§ ABOUT THIS TASK: Each line of the data below that contains "function" must be copied.

§ EXERCISE DATA:
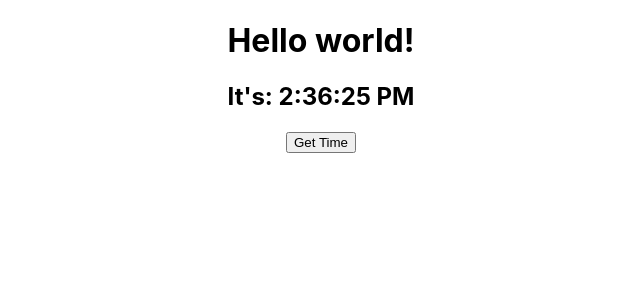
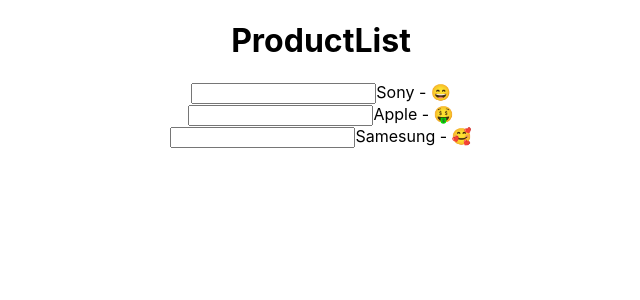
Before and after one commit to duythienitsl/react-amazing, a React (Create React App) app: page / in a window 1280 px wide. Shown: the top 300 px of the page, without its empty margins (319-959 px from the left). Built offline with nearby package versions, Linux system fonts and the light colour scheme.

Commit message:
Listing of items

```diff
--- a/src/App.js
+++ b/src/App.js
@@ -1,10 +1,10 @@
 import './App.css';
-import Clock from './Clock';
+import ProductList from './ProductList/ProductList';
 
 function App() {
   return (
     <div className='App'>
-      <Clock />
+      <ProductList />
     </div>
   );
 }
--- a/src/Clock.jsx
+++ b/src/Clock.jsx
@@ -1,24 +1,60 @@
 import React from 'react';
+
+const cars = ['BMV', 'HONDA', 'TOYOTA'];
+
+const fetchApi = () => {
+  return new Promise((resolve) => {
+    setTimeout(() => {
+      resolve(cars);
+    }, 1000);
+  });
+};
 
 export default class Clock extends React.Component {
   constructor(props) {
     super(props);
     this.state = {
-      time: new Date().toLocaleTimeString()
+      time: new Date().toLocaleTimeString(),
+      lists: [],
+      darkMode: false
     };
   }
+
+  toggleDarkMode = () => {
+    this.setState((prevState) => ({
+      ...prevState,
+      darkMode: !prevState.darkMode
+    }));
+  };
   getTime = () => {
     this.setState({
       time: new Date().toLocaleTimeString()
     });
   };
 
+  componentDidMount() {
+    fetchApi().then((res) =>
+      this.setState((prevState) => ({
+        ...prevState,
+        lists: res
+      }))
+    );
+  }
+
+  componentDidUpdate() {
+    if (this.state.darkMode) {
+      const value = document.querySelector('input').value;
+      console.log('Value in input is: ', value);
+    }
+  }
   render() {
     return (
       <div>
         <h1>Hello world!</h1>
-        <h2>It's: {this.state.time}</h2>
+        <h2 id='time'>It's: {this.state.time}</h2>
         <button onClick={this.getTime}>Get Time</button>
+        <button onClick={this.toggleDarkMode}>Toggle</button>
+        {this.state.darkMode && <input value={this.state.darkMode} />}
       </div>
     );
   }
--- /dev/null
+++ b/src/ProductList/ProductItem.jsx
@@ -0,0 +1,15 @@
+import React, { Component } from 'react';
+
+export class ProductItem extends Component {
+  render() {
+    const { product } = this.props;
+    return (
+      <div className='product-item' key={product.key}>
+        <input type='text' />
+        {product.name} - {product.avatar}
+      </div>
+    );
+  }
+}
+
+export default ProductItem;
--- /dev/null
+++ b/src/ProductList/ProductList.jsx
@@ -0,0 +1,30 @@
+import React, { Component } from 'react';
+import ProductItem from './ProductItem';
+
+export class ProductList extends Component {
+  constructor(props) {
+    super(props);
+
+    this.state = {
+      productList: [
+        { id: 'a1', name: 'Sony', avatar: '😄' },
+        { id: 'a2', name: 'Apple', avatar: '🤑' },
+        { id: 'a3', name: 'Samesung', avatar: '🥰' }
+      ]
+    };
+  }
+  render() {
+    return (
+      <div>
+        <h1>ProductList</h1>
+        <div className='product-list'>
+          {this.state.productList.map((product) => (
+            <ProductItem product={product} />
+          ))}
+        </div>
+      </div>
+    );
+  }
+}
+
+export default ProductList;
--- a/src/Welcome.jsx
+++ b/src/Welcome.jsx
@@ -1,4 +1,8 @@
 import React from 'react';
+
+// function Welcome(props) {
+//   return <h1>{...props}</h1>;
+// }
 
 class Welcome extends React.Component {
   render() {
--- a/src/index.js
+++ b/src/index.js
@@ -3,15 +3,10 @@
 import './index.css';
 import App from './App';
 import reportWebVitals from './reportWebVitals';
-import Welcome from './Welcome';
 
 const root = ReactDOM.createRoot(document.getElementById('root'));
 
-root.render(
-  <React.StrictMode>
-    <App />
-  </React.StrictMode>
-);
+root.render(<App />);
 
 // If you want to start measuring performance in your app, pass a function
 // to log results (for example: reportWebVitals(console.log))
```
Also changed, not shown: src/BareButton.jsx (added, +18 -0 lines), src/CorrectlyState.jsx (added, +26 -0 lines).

§ ANSWER SPACE:
 function App() {
+// function Welcome(props) {
 // If you want to start measuring performance in your app, pass a function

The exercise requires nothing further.